“The partnership with Indiana Mothers’ Milk Bank perfectly aligns with Indiana Blood Center’s lifesaving mission,” said Byron Buhner, president and CEO of Indiana Blood Center. “Knowing that our broad footprint of donor centers throughout Indiana opens the opportunity for even more mothers to donate milk adds yet another point of pride in what we do.”
Indiana Blood Center will also be providing the blood screening required for potential milk donors going through the Indiana Mothers’ Milk Bank approval process. All Indiana Mothers’ Milk Bank donors go through a screening process, which includes a blood test as well as medical and lifestyle history. With this process, all approved milk donors are eligible to donate blood once they are six weeks postpartum through Indiana Blood Center.
“The process of milk donation and blood donation is actually very similar,” says Carissa Hawkins of the Indiana Mothers’ Milk Bank. “It’s a nonprofit to nonprofit connection. It just makes sense for us to partner and bring life-saving donations to as many infants as we can.”
According to Indiana Mothers’ Milk Bank and Indiana Blood Center, there is always a demand for donated blood and donated human milk. They both have similar goals when it comes to providing a vital, potentially life-saving donation to those in need.
About Indiana Mothers’ Milk Bank
The Indiana Mothers’ Milk Bank (IMMB) is a non-profit organization that promotes community health by expanding the safe use of human milk for all babies, especially premature and ill infants. The IMMB accepts and pasteurizes breast milk from fully screened and approved mothers to be sent to Neonatal Intensive Care Units in hospitals throughout the Midwest. The IMMB has depot locations throughout the Midwest and has been in existence since 2005.
About Indiana Blood Center
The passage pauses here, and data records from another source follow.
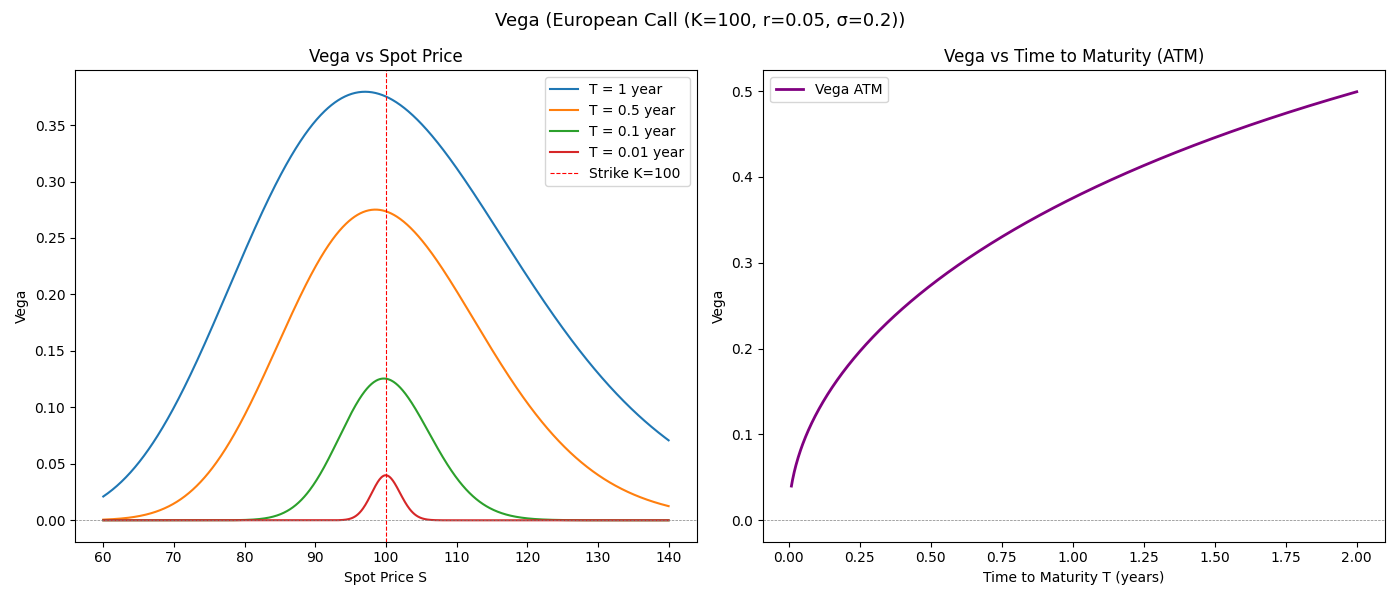
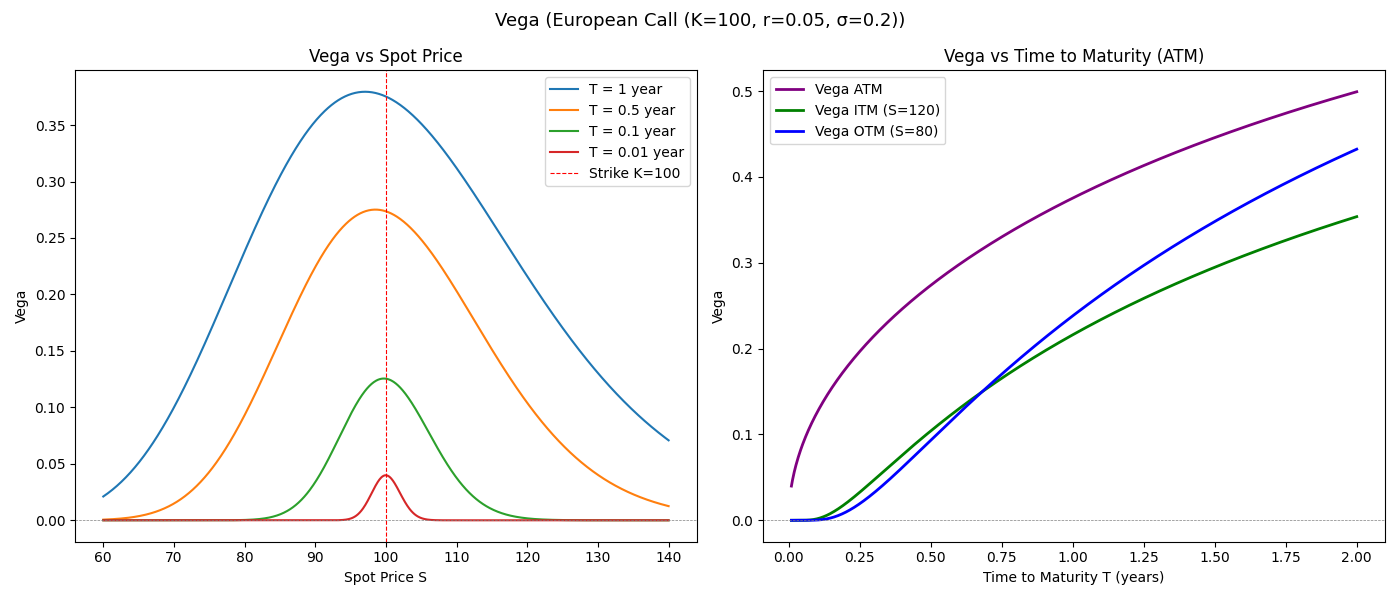
feat: implement Monte Carlo methods, terminal pricer, and documentation

diff --git a/Phase 1/src/monteCarlo.py b/Phase 1/src/monteCarlo.py
@@ -1,0 +1,206 @@
+from scipy.stats import norm
+import numpy as np
+import matplotlib.pyplot as plt
+from pathlib import Path
+
+from option import Option
+from pricer import BSModel
+
+REPORTS = Path(__file__).parent.parent / "reports"
+
+def mc_naive(opt : Option, n_paths : int = 100000) -> float:
+    """Monte Carlo pricer for European vanilla options."""
+    # Simulate terminal spot price
+    S_T = opt.S * np.exp((opt.r - 0.5 * opt.sigma ** 2) * opt.T + opt.sigma * np.sqrt(opt.T) * norm.rvs(size=n_paths))
+    # Compute payoff and discount
+    if opt.kind == 'call':
+        Discounted_payoff =np.exp(-opt.r * opt.T) * np.maximum(S_T - opt.K, 0)
+    else:
+        Discounted_payoff = np.exp(-opt.r * opt.T) * np.maximum(opt.K - S_T, 0)
+    return float(np.mean(Discounted_payoff)), np.std(Discounted_payoff)/ np.sqrt(n_paths)
+
+
+def mc_antithetic(opt : Option, n_paths : int = 100000) -> float:
+    """Monte Carlo pricer with antithetic variates."""
+    # Simulate terminal spot price
+    Z = norm.rvs(size=n_paths//2)
+    S_T1 = opt.S * np.exp((opt.r - 0.5 * opt.sigma ** 2) * opt.T + opt.sigma * np.sqrt(opt.T) * Z)
+    S_T2 = opt.S * np.exp((opt.r - 0.5 * opt.sigma ** 2) * opt.T - opt.sigma * np.sqrt(opt.T) * Z)
+    # Compute payoff and discount
+    if opt.kind == 'call':
+        Payoff1 = np.maximum(S_T1 - opt.K, 0)
+        Payoff2 = np.maximum(S_T2 - opt.K, 0)
+    else:
+        Payoff1 = np.maximum(opt.K - S_T1, 0)
+        Payoff2 = np.maximum(opt.K - S_T2, 0)
+    Discounted_payoff = np.exp(-opt.r * opt.T) * (Payoff1 + Payoff2) / 2
+    return float(np.mean(Discounted_payoff)), np.std(Discounted_payoff)/ np.sqrt(n_paths)
+
+def mc_control(opt : Option, n_paths : int = 100000) -> float:
+    """Monte Carlo pricer with control variates."""
+    # Simulate terminal spot price
+    S_T = opt.S * np.exp((opt.r - 0.5 * opt.sigma ** 2) * opt.T + opt.sigma * np.sqrt(opt.T) * norm.rvs(size=n_paths))
+    # Compute payoff and discount
+    if opt.kind == 'call':
+        Payoff = np.maximum(S_T - opt.K, 0)
+        Control = S_T
+        Control_mean = opt.S  
+    else:
+        Payoff = np.maximum(opt.K - S_T, 0)
+        Control = S_T
+        Control_mean = opt.S
+    # Compute control variate coefficient
+    cov = np.cov(Payoff, Control)[0][1]
+    var_control = np.var(Control)
+    beta = cov / var_control if var_control > 0 else 0
+    # Adjust payoff with control variate
+    Discounted_Adjusted_payoff = np.exp(-opt.r * opt.T) * Payoff - beta * (np.exp(-opt.r * opt.T) * Control - Control_mean)
+    return float(np.mean(Discounted_Adjusted_payoff)), np.std(Discounted_Adjusted_payoff)/ np.sqrt(n_paths)
+
+
+def mc_control_antithetic(opt : Option, n_paths : int = 100000) -> float:
+    """Monte Carlo pricer with control variates and antithetic variates."""
+    # Simulate terminal spot price
+    Z = norm.rvs(size=n_paths//2)
+    S_T1 = opt.S * np.exp((opt.r - 0.5 * opt.sigma ** 2) * opt.T + opt.sigma * np.sqrt(opt.T) * Z)
+    S_T2 = opt.S * np.exp((opt.r - 0.5 * opt.sigma ** 2) * opt.T - opt.sigma * np.sqrt(opt.T) * Z)
+    # Compute payoff and discount
+    if opt.kind == 'call':
+        Payoff1 = np.maximum(S_T1 - opt.K, 0)
+        Payoff2 = np.maximum(S_T2 - opt.K, 0)
+        Control1 = S_T1
+        Control2 = S_T2
+        Control_mean = opt.S  
+    else:
+        Payoff1 = np.maximum(opt.K - S_T1, 0)
+        Payoff2 = np.maximum(opt.K - S_T2, 0)
+        Control1 = S_T1
+        Control2 = S_T2
+        Control_mean = opt.S
+    # Compute control variate coefficient
+    Payoff_combined = (Payoff1 + Payoff2) / 2
+    Control_combined = (Control1 + Control2) / 2
+    cov = np.cov(Payoff_combined, Control_combined)[0][1]
+    var_control = np.var(Control_combined)
+    beta = cov / var_control if var_control > 0 else 0
+    # Adjust payoff with control variate
+    Discounted_Adjusted_payoff = np.exp(-opt.r * opt.T) * Payoff_combined - beta * (np.exp(-opt.r * opt.T) * Control_combined - Control_mean)
+    return float(np.mean(Discounted_Adjusted_payoff)), np.std(Discounted_Adjusted_payoff)/ np.sqrt(n_paths)
+
+if __name__ == "__main__":
+    opt = Option(S=100, K=100, T=1, r=0.05, sigma=0.2, kind='call')
+    n_paths = 100000
+
+    print(f"----------------- Naive Monte Carlo pricing with {n_paths} paths -----------------")
+    price, std_error = mc_naive(opt, n_paths)
+    print(f"Monte Carlo price: {price:.4f}")
+    print(f"Standard error: {std_error:.4f}")
+
+    # Compare with BSM price
+    model = BSModel()
+    bsm_price = model.price(opt)
+    print(f"BSM price: {bsm_price:.4f}")
+
+    # Difference
+    print(f"Difference: {abs(price - bsm_price):.4f}, Relative Difference: {abs(price - bsm_price)/bsm_price:.4%}")
+
+    # Standard error of the Monte Carlo estimate
+    for path in [1000, 10000, 100000, 1000000]:
+        price, std_error = mc_naive(opt, path)
+        print(f"Standard error of Monte Carlo estimate: {std_error:.4f}, with {path} paths")
+
+    # Plot the difference as we increase the number of paths
+    path_counts = [100, 500, 1000, 5000, 10000, 50000, 100000, 500000, 1000000, 5000000, 10000000]
+    mc_diffs = [abs(mc_naive(opt, n)[0] - bsm_price)/bsm_price *100 for n in path_counts]
+    plt.plot(path_counts, mc_diffs, marker='o', label='Monte Carlo difference')
+    plt.xscale('log')
+    plt.xlabel('Number of Paths')
+    plt.ylabel('Relative Difference from BSM Price (%)')
+    plt.title('Monte Carlo Price Convergence')
+    plt.legend()
+    plt.savefig(REPORTS / "monte_carlo_convergence_naive.png")
+    plt.show()
+
+
+    print(f"----------------- Antithetic Monte Carlo pricing with {n_paths} paths -----------------")
+    price, std_error = mc_antithetic(opt, n_paths)
+    print(f"Monte Carlo price: {price:.4f}")
+    print(f"Standard error: {std_error:.4f}")
+
+    # Compare with BSM price
+    print(f"BSM price: {bsm_price:.4f}")
+
+    # Difference
+    print(f"Difference: {abs(price - bsm_price):.4f}, Relative Difference: {abs(price - bsm_price)/bsm_price:.4%}")
+
+    # Standard error of the Monte Carlo estimate
+    for path in [1000, 10000, 100000, 1000000]:
+        price, std_error = mc_antithetic(opt, path)
+        print(f"Standard error of Monte Carlo estimate: {std_error:.4f}, with {path} paths")
+
+    # Plot the difference as we increase the number of paths
+    path_counts = [100, 500, 1000, 5000, 10000, 50000, 100000, 500000, 1000000, 5000000, 10000000]
+    mc_diffs = [abs(mc_antithetic(opt, n)[0] - bsm_price)/bsm_price *100 for n in path_counts]
+    plt.plot(path_counts, mc_diffs, marker='o', label='Monte Carlo difference')
+    plt.xscale('log')
+    plt.xlabel('Number of Paths')
+    plt.ylabel('Relative Difference from BSM Price (%)')
+    plt.title('Monte Carlo Price Convergence')
+    plt.legend()
+    plt.savefig(REPORTS / "monte_carlo_convergence_antithetic.png")
+    plt.show()
+
+
+    print(f"----------------- Control Variate Monte Carlo pricing with {n_paths} paths -----------------")
+    price, std_error = mc_control(opt, n_paths)
+    print(f"Monte Carlo price: {price:.4f}")
+    print(f"Standard error: {std_error:.4f}")
+    # Compare with BSM price
+    print(f"BSM price: {bsm_price:.4f}")
+
+    # Difference
+    print(f"Difference: {abs(price - bsm_price):.4f}, Relative Difference: {abs(price - bsm_price)/bsm_price:.4%}")
+
+    # Standard error of the Monte Carlo estimate
+    for path in [1000, 10000, 100000, 1000000]:
+        price, std_error = mc_control(opt, path)
+        print(f"Standard error of Monte Carlo estimate: {std_error:.4f}, with {path} paths")
+
+    # Plot the difference as we increase the number of paths
+    path_counts = [100, 500, 1000, 5000, 10000, 50000, 100000, 500000, 1000000, 5000000, 10000000]
+    mc_diffs = [abs(mc_control(opt, n)[0] - bsm_price)/bsm_price *100 for n in path_counts]
+    plt.plot(path_counts, mc_diffs, marker='o', label='Monte Carlo difference')
+    plt.xscale('log')
+    plt.xlabel('Number of Paths')
+    plt.ylabel('Relative Difference from BSM Price (%)')
+    plt.title('Monte Carlo Price Convergence')
+    plt.legend()
+    plt.savefig(REPORTS / "monte_carlo_convergence_control.png")
+    plt.show()
+
+    print(f"----------------- Control and Antithetic Variate Monte Carlo pricing with {n_paths} paths -----------------")
+    price, std_error = mc_control_antithetic(opt, n_paths)
+    print(f"Monte Carlo price: {price:.4f}")
+    print(f"Standard error: {std_error:.4f}")
+    # Compare with BSM price
+    print(f"BSM price: {bsm_price:.4f}")
+
+    # Difference
+    print(f"Difference: {abs(price - bsm_price):.4f}, Relative Difference: {abs(price - bsm_price)/bsm_price:.4%}")
+
+    # Standard error of the Monte Carlo estimate
+    for path in [1000, 10000, 100000, 1000000]:
+        price, std_error = mc_control_antithetic(opt, path)
+        print(f"Standard error of Monte Carlo estimate: {std_error:.4f}, with {path} paths")
+
+    # Plot the difference as we increase the number of paths
+    path_counts = [100, 500, 1000, 5000, 10000, 50000, 100000, 500000, 1000000, 5000000, 10000000]
+    mc_diffs = [abs(mc_control_antithetic(opt, n)[0] - bsm_price)/bsm_price *100 for n in path_counts]
+    plt.plot(path_counts, mc_diffs, marker='o', label='Monte Carlo difference')
+    plt.xscale('log')
+    plt.xlabel('Number of Paths')
+    plt.ylabel('Relative Difference from BSM Price (%)')
+    plt.title('Monte Carlo Price Convergence')
+    plt.legend()
+    plt.savefig(REPORTS / "monte_carlo_convergence_control_antithetic.png")
+    plt.show()

diff --git a/Phase 1/src/pricerTerminal.py b/Phase 1/src/pricerTerminal.py
@@ -1,0 +1,70 @@
+import argparse
+import sys
+from pathlib import Path
+
+sys.path.insert(0, str(Path(__file__).parent))
+
+from option import Option
+from pricer import BSModel
+
+
+def parse_args():
+    parser = argparse.ArgumentParser(
+        prog="pricer_terminal",
+        description="Pricing Engine — valorisation d'options européennes",
+        formatter_class=argparse.RawDescriptionHelpFormatter,
+        epilog="""
+        méthodes disponibles:
+        bs              Formule analytique Black-Scholes-Merton
+        mc-naive        Monte Carlo naïf
+        mc-antithetic   Monte Carlo avec variables antithétiques
+        mc-control               Monte Carlo avec variable de contrôle
+        mc-control-antithetic    Monte Carlo antithétique + variable de contrôle
+
+        exemples:
+        python pricer_terminal.py --S 100 --K 100 --T 1 --r 0.05 --sigma 0.2 --kind call
+        python pricer_terminal.py --S 100 --K 100 --T 1 --r 0.05 --sigma 0.2 --kind put --method mc-antithetic --n-paths 200000
+                """,
+    )
+
+    parser.add_argument("--S",       type=float, required=True, metavar="SPOT",   help="Prix spot du sous-jacent")
+    parser.add_argument("--K",       type=float, required=True, metavar="STRIKE", help="Prix d'exercice")
+    parser.add_argument("--T",       type=float, required=True, metavar="YEARS",  help="Maturité en années (ex: 0.5, 1)")
+    parser.add_argument("--r",       type=float, required=True, metavar="RATE",   help="Taux sans risque continu (ex: 0.05)")
+    parser.add_argument("--sigma",   type=float, required=True, metavar="VOL",    help="Volatilité annualisée (ex: 0.2)")
+    parser.add_argument("--kind",    type=str,   required=True, choices=["call", "put"])
+    parser.add_argument("--method",  type=str,   default="bs",
+                        choices=["bs", "mc-naive", "mc-antithetic", "mc-control", "mc-control-antithetic"],
+                        help="Méthode de pricing (défaut: bs)")
+    parser.add_argument("--n-paths", type=int,   default=100_000, metavar="N",   help="Nombre de trajectoires MC (défaut: 100000)")
+
+    return parser.parse_args()
+
+
+if __name__ == "__main__":
+    args = parse_args()
+    opt  = Option(S=args.S, K=args.K, T=args.T, r=args.r, sigma=args.sigma, kind=args.kind)
+
+    if args.method == "bs":
+        price = BSModel().price(opt)
+        print(f"BS Price ({args.kind}): {price:.6f}")
+
+    elif args.method == "mc-naive":
+        from monteCarlo import mc_naive
+        price = mc_naive(opt, n_paths=args.n_paths)
+        print(f"MC Naive ({args.kind}, n={args.n_paths:,}): {price:.6f}")
+
+    elif args.method == "mc-antithetic":
+        from monteCarlo import mc_antithetic
+        price = mc_antithetic(opt, n_paths=args.n_paths)
+        print(f"MC Antithetic ({args.kind}, n={args.n_paths:,}): {price:.6f}")
+
+    elif args.method == "mc-control":
+        from monteCarlo import mc_control
+        price = mc_control(opt, n_paths=args.n_paths)
+        print(f"MC Control Variate ({args.kind}, n={args.n_paths:,}): {price:.6f}")
+
+    elif args.method == "mc-control-antithetic":
+        from monteCarlo import mc_control_antithetic
+        price = mc_control_antithetic(opt, n_paths=args.n_paths)
+        print(f"MC Control + Antithetic ({args.kind}, n={args.n_paths:,}): {price:.6f}")

diff --git a/Phase 1/src/greeks.py b/Phase 1/src/greeks.py
@@ -8,6 +8,7 @@ from option import Option
 REPORTS = Path(__file__).parent.parent / "reports"
 
 TRADING_DAYS = 252
+DAYS_IN_YEAR = 365
 
 class BSGreeks:
     def __init__(self, option: Option):
@@ -35,11 +36,11 @@ class BSGreeks:
         d1 = self._d1(self.opt.S, self.opt.K, self.opt.T, self.opt.r, self.opt.sigma)
         d2 = d1 - self.opt.sigma * np.sqrt(self.opt.T)
         if self.opt.kind == 'call':
-            return (-self.opt.S * norm.pdf(d1) * self.opt.sigma / (2 * np.sqrt(self.opt.T)) 
-                    - self.opt.r * self.opt.K * np.exp(-self.opt.r * self.opt.T) * norm.cdf(d2)) / TRADING_DAYS
+            return ((-self.opt.S * norm.pdf(d1) * self.opt.sigma) / (2 * np.sqrt(self.opt.T)) 
+                    - self.opt.r * self.opt.K * np.exp(-self.opt.r * self.opt.T) * norm.cdf(d2)) / DAYS_IN_YEAR
         else:
             return (-self.opt.S * norm.pdf(d1) * self.opt.sigma / (2 * np.sqrt(self.opt.T)) 
-                    + self.opt.r * self.opt.K * np.exp(-self.opt.r * self.opt.T) * norm.cdf(-d2)) / TRADING_DAYS
+                    + self.opt.r * self.opt.K * np.exp(-self.opt.r * self.opt.T) * norm.cdf(-d2)) / DAYS_IN_YEAR
         
     def rho(self) -> float:
         d1 = self._d1(self.opt.S, self.opt.K, self.opt.T, self.opt.r, self.opt.sigma)
@@ -154,6 +155,8 @@ if __name__ == "__main__":
 
     T_range = np.linspace(0.01, 2, 1000)
     vegas_ATM = [BSGreeks(Option(S=100, K=100, T=t, r=0.05, sigma=0.2, kind='call')).vega() for t in T_range]
+    vegas_ITM = [BSGreeks(Option(S=120, K=100, T=t, r=0.05, sigma=0.2, kind='call')).vega() for t in T_range]
+    vegas_OTM = [BSGreeks(Option(S=80, K=100, T=t, r=0.05, sigma=0.2, kind='call')).vega() for t in T_range]
 
     fig, axes = plt.subplots(1, 2, figsize=(14, 6))
 
@@ -171,6 +174,8 @@ if __name__ == "__main__":
 
     # --- Plot 2: Vega vs T (ATM) ---
     axes[1].plot(T_range, vegas_ATM, color='purple', lw=2, label='Vega ATM')
+    axes[1].plot(T_range, vegas_ITM, color='green', lw=2, label='Vega ITM (S=120)')
+    axes[1].plot(T_range, vegas_OTM, color='blue', lw=2, label='Vega OTM (S=80)')
     axes[1].axhline(0, color='grey', lw=0.5, ls='--')
     axes[1].set_title('Vega vs Time to Maturity (ATM)')
     axes[1].set_xlabel('Time to Maturity T (years)')
@@ -194,6 +199,8 @@ if __name__ == "__main__":
 
     T_range_theta = np.linspace(0.01, 2, 1000)
     thetas_ATM = [BSGreeks(Option(S=100, K=100, T=t, r=0.05, sigma=0.2, kind='call')).theta() for t in T_range_theta]
+    theta_ITM = [BSGreeks(Option(S=120, K=100, T=t, r=0.05, sigma=0.2, kind='call')).theta() for t in T_range_theta]
+    theta_OTM = [BSGreeks(Option(S=80, K=100, T=t, r=0.05, sigma=0.2, kind='call')).theta() for t in T_range_theta]
 
     fig, axes = plt.subplots(1, 2, figsize=(14, 6))
 
@@ -211,6 +218,8 @@ if __name__ == "__main__":
 
     # --- Plot 2: Theta vs T (ATM) ---
     axes[1].plot(T_range_theta, thetas_ATM, color='orange', lw=2, label='Theta ATM')
+    axes[1].plot(T_range_theta, theta_ITM, color='green', lw=2, label='Theta ITM (S=120)')
+    axes[1].plot(T_range_theta, theta_OTM, color='blue', lw=2, label='Theta OTM (S=80)')
     axes[1].axhline(0, color='grey', lw=0.5, ls='--')
     axes[1].set_title('Theta vs Time to Maturity (ATM)')
     axes[1].set_xlabel('Time to Maturity T (years)')
@@ -235,6 +244,8 @@ if __name__ == "__main__":
 
     r_range = np.linspace(0, 0.2, 1000)
     rhos_ATM = [BSGreeks(Option(S=100, K=100, T=1, r=r, sigma=0.2, kind='call')).rho() for r in r_range]
+    rhos_ITM = [BSGreeks(Option(S=120, K=100, T=1, r=r, sigma=0.2, kind='call')).rho() for r in r_range]
+    rhos_OTM = [BSGreeks(Option(S=80, K=100, T=1, r=r, sigma=0.2, kind='call')).rho() for r in r_range]
 
     fig, axes = plt.subplots(1, 2, figsize=(14, 6))
 
@@ -252,6 +263,8 @@ if __name__ == "__main__":
 
     # --- Plot 2: Rho vs r (ATM) ---
     axes[1].plot(r_range * 100, rhos_ATM, color='steelblue', lw=2, label='Rho ATM')
+    axes[1].plot(r_range * 100, rhos_ITM, color='green', lw=2, label='Rho ITM (S=120)')
+    axes[1].plot(r_range * 100, rhos_OTM, color='blue', lw=2, label='Rho OTM (S=80)')
     axes[1].axhline(0, color='grey', lw=0.5, ls='--')
     axes[1].set_title('Rho vs Risk-Free Rate (ATM)')
     axes[1].set_xlabel('Risk-Free Rate r (%)')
Indiana Blood Center was founded in 1952 and is a not-for-profit community resource organization dedicated to maintaining a stable blood supply for more than 60 hospitals throughout Indiana. In order to meet patients’ blood needs, Indiana Blood Center must see 550 donors every day. This goal is met with the annual help of more than 100,000 volunteer donors and through the dedication of more than 375 Indiana Blood Center staff who live out the lifesaving mission of providing blood components to patients in Indiana hospitals. Indiana Blood Center is the largest independent blood provider in Indiana and among the top 20 nationally, performing some 150,000 procedures annually. Visit http://www.indianablood.org for more information or to schedule an appointment to donate blood.